The Art of Tetman Callis The Year Our Children Left

The Year Our Children Left

First published in Neon, Issue #24, Summer 2010. Copyright 2010 by Tetman Callis.

this was the way our children left, in the year they left us behind.  they got all—how shall we put it—self-righteous and accusatory, the way children can get when they come to understand that nearly everything they’ve been told is some form of a lie.  they said to us, how dare you?  how dare you bring us into this world?  we can’t believe you did this to us, and no reason you can invent—that your gods wanted it, that you like playing with babies, that you’re so addicted to fucking that you couldn’t help yourselves—no reason is good enough, is justification for the crime of bringing us to life in this godforsaken world of slavery and death.  we’re not staying.  we want no part of this. 

these were the same things we had said when we were their age, but we had stayed.  we took part.  so we paid our children no mind. 

they met among themselves late at night.  can you believe they did this to us?, they said to one another, stoking the fires of their outrage.  we are not staying!, they shouted, swearing a blood oath.
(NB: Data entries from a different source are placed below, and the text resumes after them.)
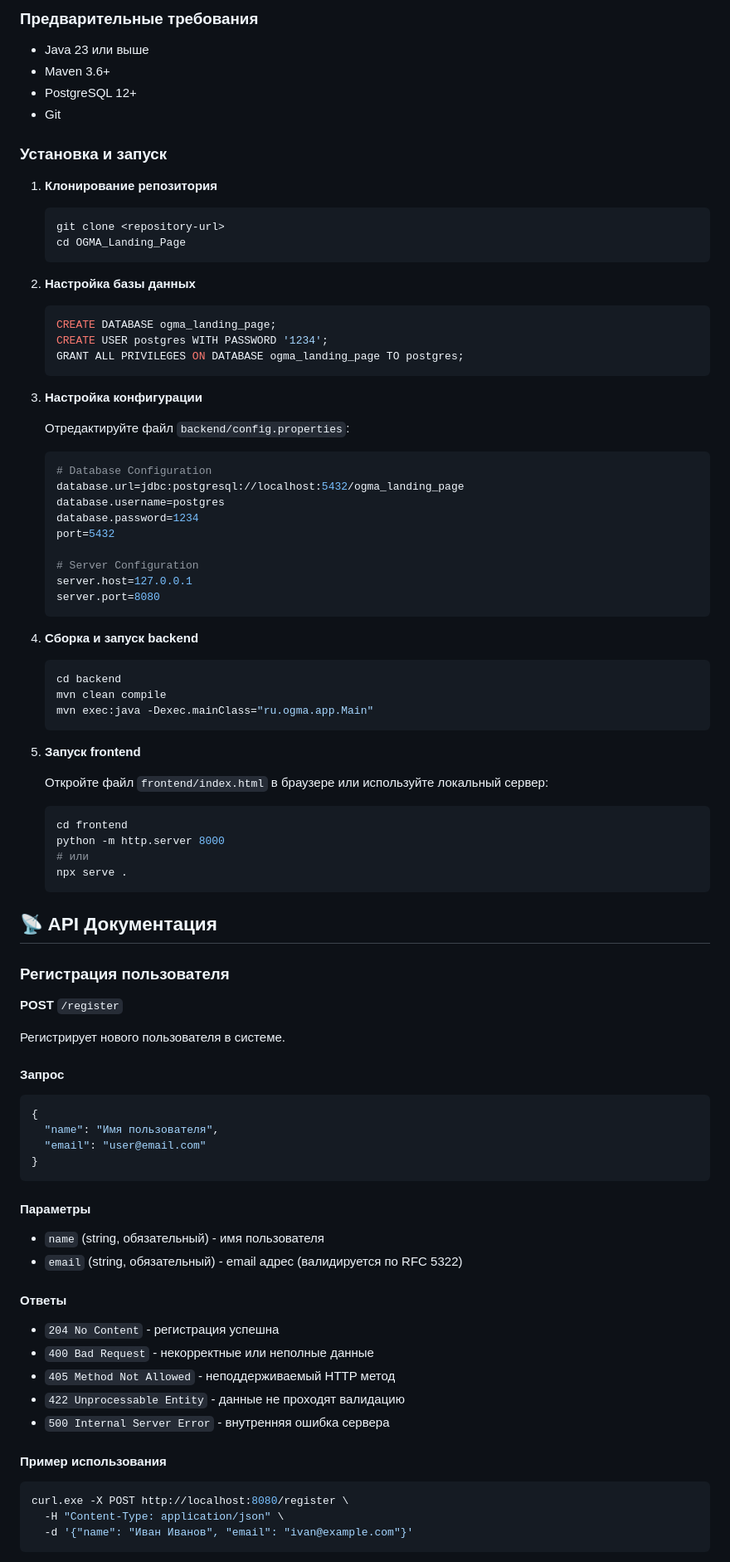
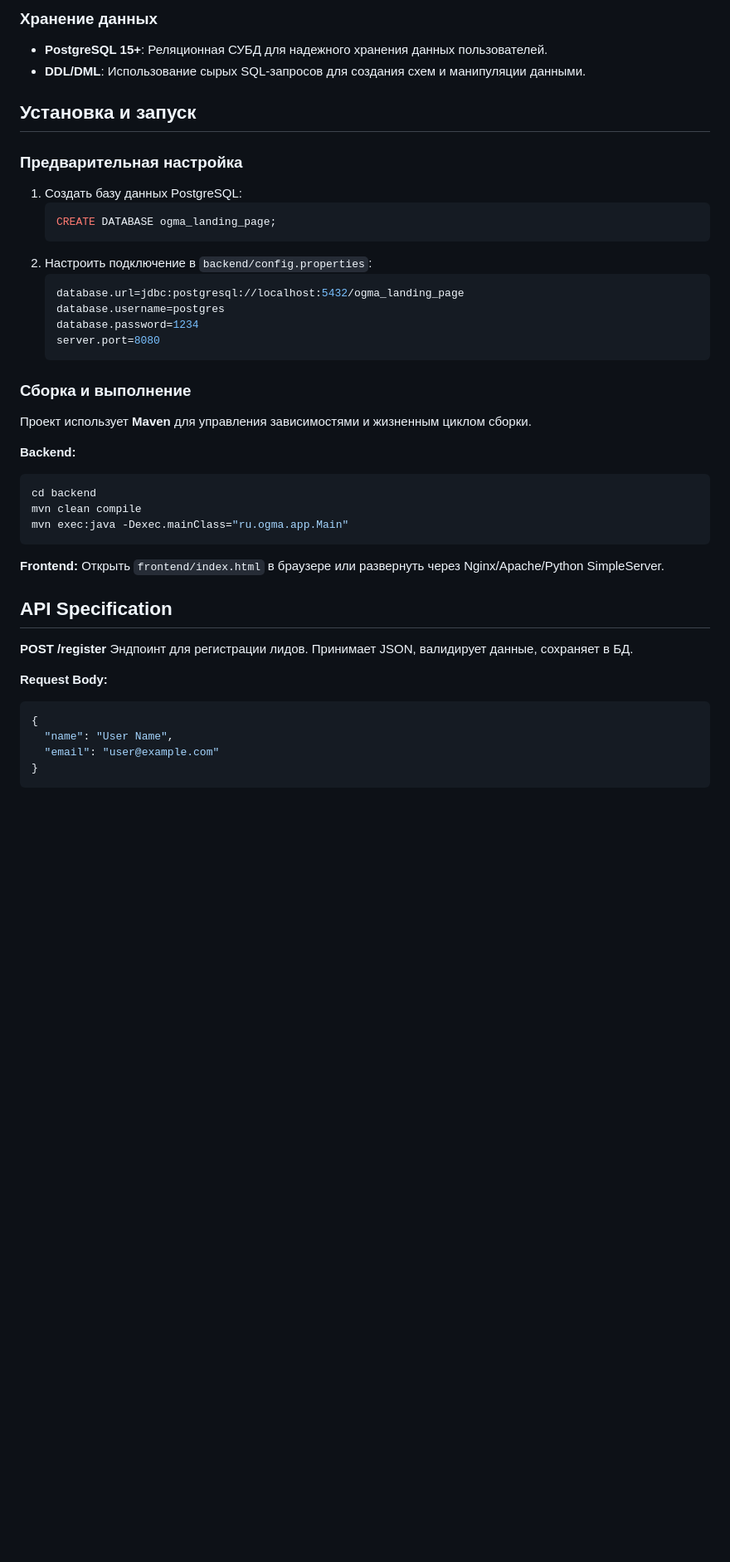
Before and after one commit to Moriec/OGMA-landing-page, a Markdown page: README.md, the part around one of its changes. Shown at 83% size. Drawn GitHub-style; blank space fills up the shorter version.

````diff
--- a/README.md
+++ b/README.md
@@ -74,88 +27,46 @@ OGMA_Landing_Page/
 
-### Предварительные требования
-- Java 23 или выше
-- Maven 3.6+
-- PostgreSQL 12+
-- Git
+### Хранение данных
+- **PostgreSQL 15+**: Реляционная СУБД для надежного хранения данных пользователей.
+- **DDL/DML**: Использование сырых SQL-запросов для создания схем и манипуляции данными.
 
-### Установка и запуск
+## Установка и запуск
 
-1. **Клонирование репозитория**
-   ```bash
-   git clone <repository-url>
-   cd OGMA_Landing_Page
-   ```
-
-2. **Настройка базы данных**
+### Предварительная настройка
+1. Создать базу данных PostgreSQL:
    ```sql
    CREATE DATABASE ogma_landing_page;
-   CREATE USER postgres WITH PASSWORD '1234';
-   GRANT ALL PRIVILEGES ON DATABASE ogma_landing_page TO postgres;
    ```
-
-3. **Настройка конфигурации**
-
-   Отредактируйте файл `backend/config.properties`:
+2. Настроить подключение в `backend/config.properties`:
    ```properties
-   # Database Configuration
    database.url=jdbc:postgresql://localhost:5432/ogma_landing_page
    database.username=postgres
    database.password=1234
-   port=5432
-
-   # Server Configuration
-   server.host=127.0.0.1
    server.port=8080
    ```
 
-4. **Сборка и запуск backend**
-   ```bash
-   cd backend
-   mvn clean compile
-   mvn exec:java -Dexec.mainClass="ru.ogma.app.Main"
-   ```
+### Сборка и выполнение
+Проект использует **Maven** для управления зависимостями и жизненным циклом сборки.
 
-5. **Запуск frontend**
+**Backend:**
+```bash
+cd backend
+mvn clean compile
+mvn exec:java -Dexec.mainClass="ru.ogma.app.Main"
+```
 
-   Откройте файл `frontend/index.html` в браузере или используйте локальный сервер:
-   ```bash
-   cd frontend
-   python -m http.server 8000
-   # или
-   npx serve .
-   ```
+**Frontend:**
+Открыть `frontend/index.html` в браузере или развернуть через Nginx/Apache/Python SimpleServer.
 
-## 📡 API Документация
+## API Specification
 
-### Регистрация пользователя
+**POST /register**
+Эндпоинт для регистрации лидов. Принимает JSON, валидирует данные, сохраняет в БД.
 
-**POST** `/register`
-
-Регистрирует нового пользователя в системе.
-
-#### Запрос
+**Request Body:**
 ```json
 {
-  "name": "Имя пользователя",
-  "email": "user@email.com"
+  "name": "User Name",
+  "email": "user@example.com"
 }
 ```
 
-#### Параметры
-- `name` (string, обязательный) - имя пользователя
-- `email` (string, обязательный) - email адрес (валидируется по RFC 5322)
-
-#### Ответы
-- `204 No Content` - регистрация успешна
-- `400 Bad Request` - некорректные или неполные данные
-- `405 Method Not Allowed` - неподдерживаемый HTTP метод
-- `422 Unprocessable Entity` - данные не проходят валидацию
-- `500 Internal Server Error` - внутренняя ошибка сервера
-
-#### Пример использования
-```bash
-curl.exe -X POST http://localhost:8080/register \
-  -H "Content-Type: application/json" \
-  -d '{"name": "Иван Иванов", "email": "ivan@example.com"}'
-```
-
````
Also changed, not shown: other parts of README.md (+22 -107 lines).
we were sleeping while they met.  the days were long and the work was hard.  we were growing older, weary, needing our rest.

our children discussed the best ways to leave.  some preferred gunshots to the head.  short and sweet, they said, and there’s no shortage of guns.  plenty of bullets, too.  others said this would be too messy, thought asphyxiation the better way out.  we can do it with cars, they said, with the exhaust fumes.  and we all have cars, big ones, that give off plenty of fumes and have spacious interiors, we can fit all our friends in, we can all leave together.  still others suggested poisons—plenty of poisons!, they said—or jumping off high buildings or in front of trains or other moving vehicles—they’re everywhere!, they said, and convenient!—or hanging by their necks, or slitting open their veins, or starvation— dehydration would be faster, some said—or any of the myriad ways their parents—we— had devised for leaving.  our parents are experts at leaving, some said, we should let them decide.  others disagreed.  our parents are hopeless screw-ups, they said, we don’t dare entrust them with something this important. 

and so they didn’t.  and so they left, at night while we slept, they left in droves, leaving their bodies behind, shattered, torn, crushed, undone, in our homes, in our cars, on the streets of the cities we had built, for us to find in the morning when we woke up, for us to sit beside in the cold early sunlight, in the year our children left.